Bees also pollinate fruits like cranberries so a decline in the population puts cranberries, among many other foods, in jeopardy.
It takes an estimated 608.6 gallons of water to produce just eight ounces of chickpeas. Droughts around the world have drastically reduced the production of chickpeas by 40-50%.
We have a little over a decade left with the delicious treat. According to a study by the International Center for Tropical Agriculture, cocoa production will decrease dramatically by 2030 due to the less than ideal temperatures in cacao-growing regions.
Extreme weather and climate change is heavily affecting yields of pumpkin crops.

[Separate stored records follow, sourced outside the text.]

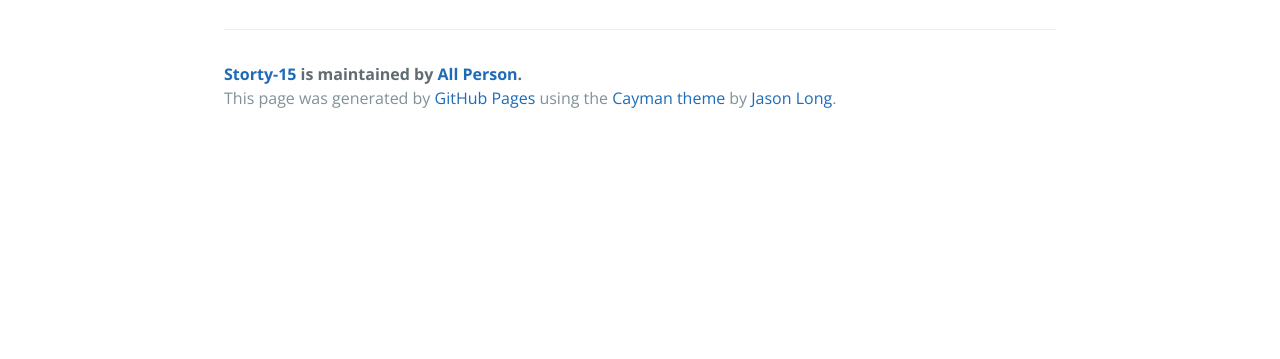
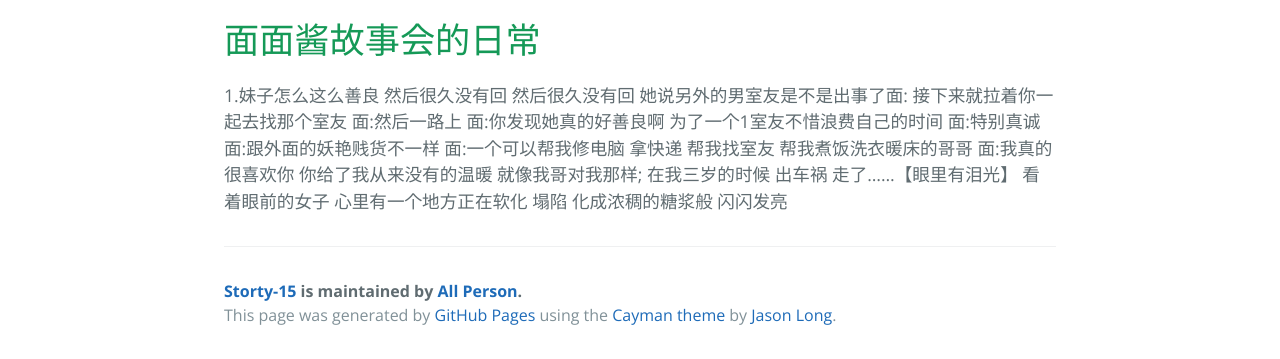
Before and after one commit to whaleyan/storty-15, a plain HTML site: page index.html in a window 1280 px wide. Shown: the part 756-1115 px from the top of the page. Before the commit the page ends 898 px from the top, so only its background shows below. Drawn offline with nearby package versions, Linux system fonts and the light colour scheme.

Commit message:
添加面面酱的故事日常

```diff
--- a/index.html
+++ b/index.html
@@ -43,6 +43,27 @@
 				<div class="list-item" id="ml">
 					<h1>逗比兰故事会的日常</h1>
 				</div>
+				<div class="list-item" id="ml">
+					<h1>面面酱故事会的日常</h1>
+					<div class="noodles">
+						<p>1.妹子怎么这么善良
+							然后很久没有回 然后很久没有回
+							她说另外的男室友是不是出事了面:
+								接下来就拉着你一起去找那个室友
+								面:然后一路上
+								面:你发现她真的好善良啊
+							为了一个1室友不惜浪费自己的时间
+
+							面:特别真诚
+							面:跟外面的妖艳贱货不一样
+
+							面:一个可以帮我修电脑 拿快递 帮我找室友 帮我煮饭洗衣暖床的哥哥
+							面:我真的很喜欢你  你给了我从来没有的温暖  就像我哥对我那样;
+							   在我三岁的时候 出车祸 走了……【眼里有泪光】
+							   看着眼前的女子 心里有一个地方正在软化 塌陷 化成浓稠的糖浆般 闪闪发亮
+						</p>
+					</div>
+				</div>
 			</div>
 		</div>
 
```
Also changed, not shown: 2 other files.
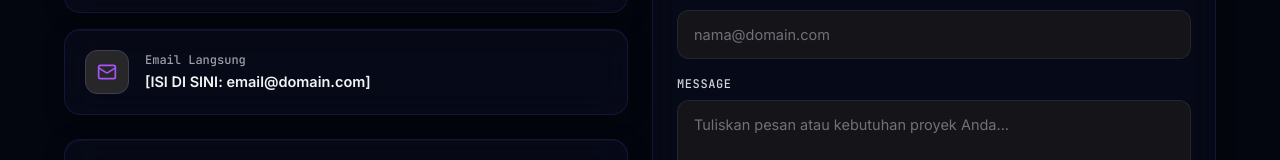
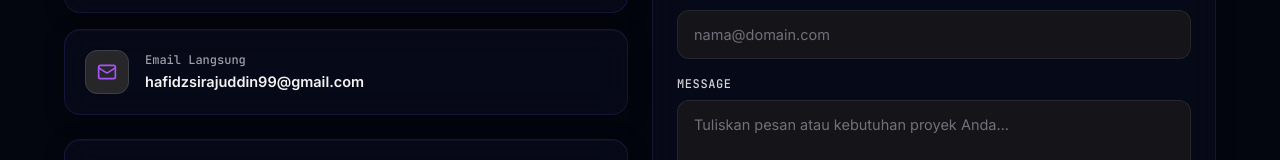
Before and after one commit to Fizhkan/FizhTank, a React (Vite) app: page / in a window 1280 px wide. Shown: the part 5325-5485 px from the top of the page. Built offline with nearby package versions, Linux system fonts and the light colour scheme.

Commit message:
chore(contact): update email to hafidzsirajuddin99@gmail.com

```diff
--- a/index.html
+++ b/index.html
@@ -42,6 +42,7 @@
       "name": "Siraj",
       "alternateName": "Fizhkan",
       "url": "https://fizhtank.vercel.app/",
+      "email": "mailto:hafidzsirajuddin99@gmail.com",
       "jobTitle": "Network & Security Engineer",
       "description": "Network & Security Engineer specializing in enterprise network design, threat mitigation, and Arch Linux homelabs.",
       "knowsAbout": [
--- a/src/components/Hero.jsx
+++ b/src/components/Hero.jsx
@@ -142,7 +142,7 @@ export default function Hero() {
         responseLogs.push({
           type: 'output',
           text:
-            '=== CONTACT MATRIX ===\nEmail    : [ISI DI SINI: email@domain.com]\nLinkedIn : [ISI DI SINI: linkedin.com/in/username]\nGitHub   : https://github.com/Fizhkan\nForm     : Langsung isi form di section #contact di bawah.',
+            '=== CONTACT MATRIX ===\nEmail    : hafidzsirajuddin99@gmail.com\nLinkedIn : [ISI DI SINI: linkedin.com/in/username]\nGitHub   : https://github.com/Fizhkan\nForm     : Langsung isi form di section #contact di bawah.',
           color: 'text-blue-300',
         })
       } else if (lower === 'cat cv.txt' || lower === 'cv.txt' || lower === 'cv') {
--- a/src/data/contactData.js
+++ b/src/data/contactData.js
@@ -5,7 +5,7 @@ export const contactConfig = {
   // Masukkan endpoint form kamu (misal: 'https://formspree.io/f/xbjnqowz' atau 'https://api.web3forms.com/submit')
   // Bila dibiarkan placeholder atau kosong, form akan otomatis membuka mailto klien email default pengguna.
   formspreeEndpoint: '[ISI DI SINI: Formspree Endpoint / ID]',
-  fallbackEmail: '[ISI DI SINI: email@domain.com]',
+  fallbackEmail: 'hafidzsirajuddin99@gmail.com',
 }
 
 export const socialLinks = [
@@ -25,8 +25,8 @@ export const socialLinks = [
   },
   {
     label: 'Email Langsung',
-    value: '[ISI DI SINI: email@domain.com]',
-    href: 'mailto:[ISI_DI_SINI_EMAIL]',
+    value: 'hafidzsirajuddin99@gmail.com',
+    href: 'mailto:hafidzsirajuddin99@gmail.com',
     color: '#a855f7',
     glowColor: 'rgba(168,85,247,0.15)',
   },
```
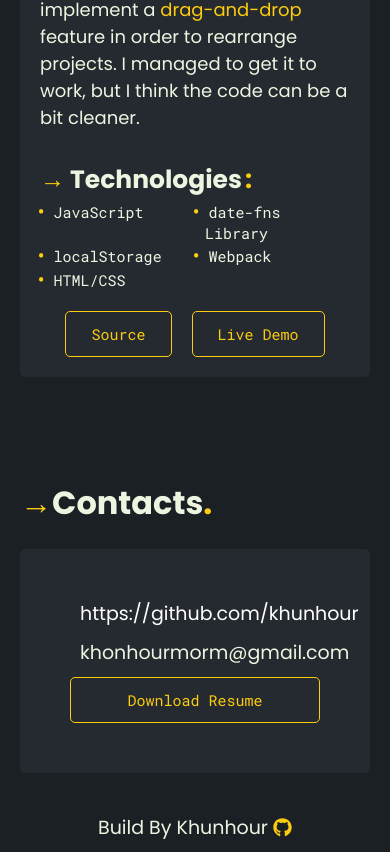
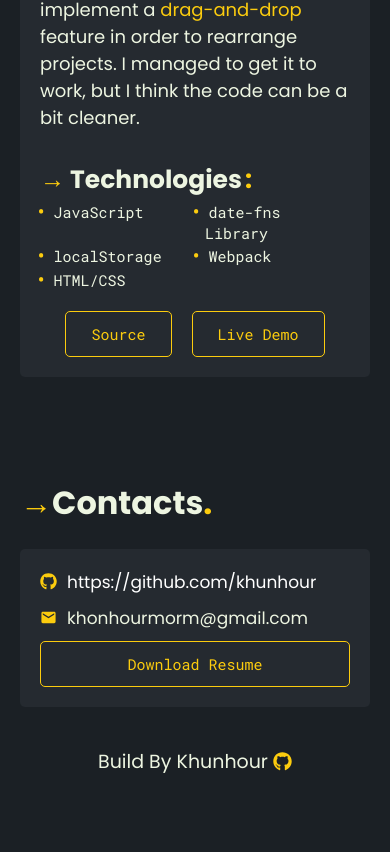
Before and after one commit to khunhour/portfolio, a React (Create React App) app: page / in a window 390 px wide. Shown: the part 6054-6906 px from the top of the page. After the commit the page ends 6840 px from the top, so only its background shows below. Built offline with nearby package versions, Linux system fonts and the light colour scheme.

Commit message:
responsive contact at 550px

```diff
--- a/src/components/Contacts/Contacts.css
+++ b/src/components/Contacts/Contacts.css
@@ -23,3 +23,12 @@
 	text-decoration: underline;
 	color: var(--accent-color);
 }
+
+@media (max-width: 550px) {
+	.contacts-container {
+		padding: 20px;
+	}
+	.contact {
+		font-size: 17px;
+	}
+}
```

They’ll either rot or premature.
Sadly, beans are another food staple we may soon have to do without. Climate change and increasing temperatures may decrease yields by as much as 25%.
Researches say that if we don’t reduce our emissions, global warming will cause soybean crops (the most economically important beans on the planet) to decrease 40% by 2100.
Hey millennials! Say adios to your avocado toast. In the US, this fruit is becoming increasingly difficult to grow, and its expensive. Eighty percent of avocados are grown in California where there is a drought.
Entire peanut crops have been destroyed by extreme weather such as heat waves and droughts. Scientists believe this is one food that will become extinct sooner than we think.
Rice is a food staple in many cultures and cuisines around the world. Unfortunately, climate change is also expected to greatly affect yields.
Climate change and severe storms are causing turkeys to die, and decline in numbers.
The volatile and unpredictable weather will have an affect on grain-growing croplands and even render them obsolete.
Italian durum wheat
The production of durum wheat, especially in Italy, is being threatened by warm temperatures and droughts. It is predicted that by 2020 wheat yields will begin to decline.
Wheat in general may not survive the catastrophic climate changes so start prepping for a life without your favorite carb.
The maple syrup industry is in danger because the maple tree is! The trees are stressed to the point of decline, according to National Geographic, and rising temperatures are the culprit.
No more morning coffee? Say it ain’t so! By 2080 (other predictions put it as early as 2050), lands used to grow coffee will have become completely unsuitable due to climate change.